Tuesday, March 25, 2008

Meme: Passion Quilt

I am terrible about memes, so this has taken me forever. It took a long time to get to it even though the idea has been there in my head all along. I spent a ridiculous amount of time searching flickr for images, before deciding that I have photos that work perfectly for me.

Megan and Woody both tagged me for this.

Passion Quilt Meme Rules:
  • Think about what you are passionate about teaching your students.
  • Post a picture from a source like FlickrCC or Flickr Creative Commons or make/take your own that captures what YOU are most passionate about for kids to learn about…and give your picture a short title.
  • Title your blog post “Meme: Passion Quilt” and link back to this blog entry.
  • Include links to 5 folks in your professional learning network or whom you follow on Twitter/Pownce
Exposing children to new experiences encourages their learning.

Exposing students to new experiences engages them.

Whether those new experiences happen in the classroom, on field trips, online, or with their families doesn't matter. What is important is that they are gaining knowledge and becoming more engaged and excited about learning.

These two pictures are my daughter, playing with rocks by the Pacific Ocean and playing with a safe in a hotel room. Two experiences that excited her beyond our expectations.

I'm tagging (if they haven't yet been tagged & have the time):
(I know that's six, but I couldn't help it!)

Wednesday, March 12, 2008

Teaching in an Election Year (Wordless Wednesday)

(I can take no credit for these. They were created and are maintained by the phenomenal first-year teacher across the hall.)

Friday, March 07, 2008

Tangram Joy

We've been working on perimeter and area lately and I usually find it to be fairly dull. This year has been a pleasant switch. I gave each student a set of tangrams (punched out from a file folder so that they hold up pretty well). Using the medium sized triangle and the two little triangles they had to create five regular polygons. This step alone made for a pretty good discussion.

Once they had created various polygons (triangle, square, rectangle, parallelogram, and trapezoid) they were to find the area and perimeter of each of them. I was surprised at how difficult it was for them to realize that all five shapes had the same area. They worked really hard to calculate the area for each one based on their measurements. It was fascinating.

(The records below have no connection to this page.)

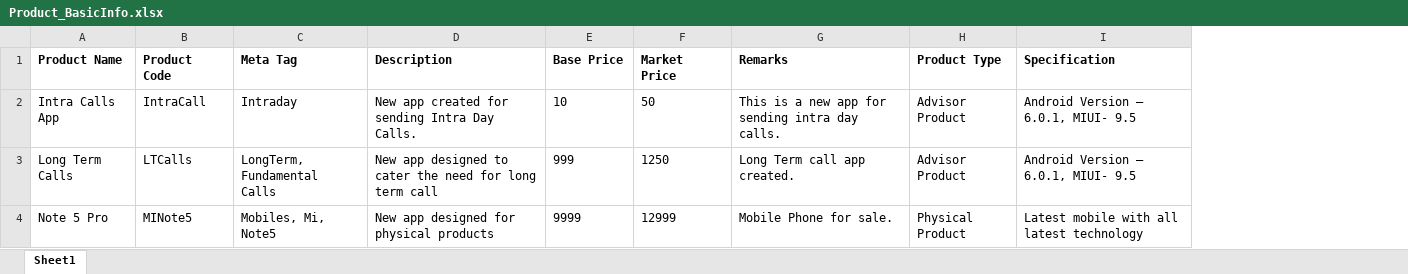
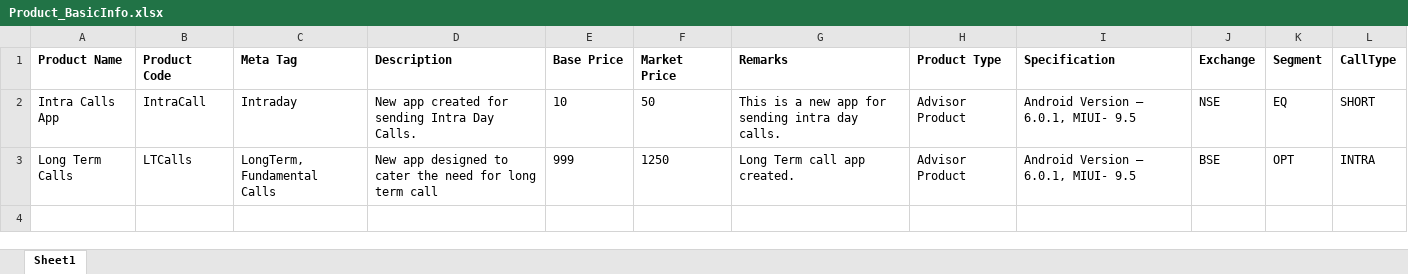
Before and after one commit to mfaisalkhatri/Manual_Testing, an Excel workbook: Templates/Product_BasicInfo.xlsx, sheet Sheet1, drawn as a sheet; values as stored, in another font and other column widths than the file's, no borders; removed rows and columns are numbered as before the commit, all else as after; the diff names each change by its address in the sheet, - before the commit and + after, or states it on an @@ line.

Commit message:
Added changes

```diff
--- a/Templates/Product_BasicInfo.xlsx (sheet Sheet1)
+++ b/Templates/Product_BasicInfo.xlsx (sheet Sheet1)
+column J (Exchange), rows 2-3: NSE | BSE
+column K (Segment), rows 2-3: EQ | OPT
+column L (CallType), rows 2-3: SHORT | INTRA
-row 4: Note 5 Pro | MINote5 | Mobiles, Mi, Note5 | New app designed for physical products | 9999 | 12999 | Mobile Phone for sale. | Physical Product | Latest mobile with all latest technology
```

After giving them some time to struggle with this we came back together as a group. We shared the different shapes because some students hadn't been able to figure out all five. Then we moved into looking at all of this algebraically. We compared the sides of each triangle and figured out that there are only 3 different lengths, the base of the larger triangle, the sides of the larger triangle or base of the smaller ones, and the sides of the smaller triangles. Using that knowledge we wrote one shape's perimeter as an algebraic expression. It was a challenge for them to write the rest that way, but they worked through it. This also helped them see that all five areas are the same. Then we finally had a discussion of the relationship between perimeter and are (the main goal, initially). Most students firmly believed that no shape could have a larger area than perimeter. This activity had shown them that the perimeter and area aren't always the same (shapes with the same perimeter can have different areas and vice versa). As a result, I immediately opened up a grid on our smartboard and had students try some different shapes and calculate the area and perimeter. They quickly found shapes that disproved their theory. Off they went, back to their seats with grid paper to see what else they could discover. They loved exploring this way (both with the tangrams and with the grid paper) and, I think, have a much better understanding of area and perimeter than my students have had in the past.

Tuesday, March 04, 2008

Testing Classroom

This may not look awful to an outsider, but it is painful to me. All of our hard work and learning throughout the year has to be covered up for the state test.

Monday, March 03, 2008

Meeting the Needs of ALL Students

Members of our special education team and our gifted and talented team presented at our school's faculty meeting today. The topic was twice exceptional students (kids who are gifted but also have a learning disability, social challenge, or some other such exceptionality). The main focus of the presentation was a video, Ennis' Gift, from the Ennis William Cosby Foundation. The video is beautifully done and tells the story of numerous people who were not successful in school because their teachers did not recognize their gifts. Parts will make you cry. We showed snippets of it and gave everyone chances to talk about it. We had thoughtful questions linked to the video to guide discussions. We had collected children's books with twice exceptional main characters and had them on display. We shared some Calvin and Hobbes cartoons to get things started. It was a brilliantly planned presentation (I had little to do with the planning).

The message we really wanted to convey was: students should not be denied services because of social, emotional, or behavioral issues. The great majority of our staff already know this. However, we still hear teachers saying things like, "That child doesn't deserve to be in the GT class." The belief that a seven year old should be excluded from a classroom that will best meet his/her learning needs because of laziness, defiance, or social awkwardness is sad.

I think the presentation inspired members of our faculty who already understood the concept of twice exceptional students. Hopefully they will be more willing and able to advocate for those students in the future. Those staff members who don't yet buy into the idea were not likely swayed by the meeting. I can only hope that it sowed seeds of possibilities for the future.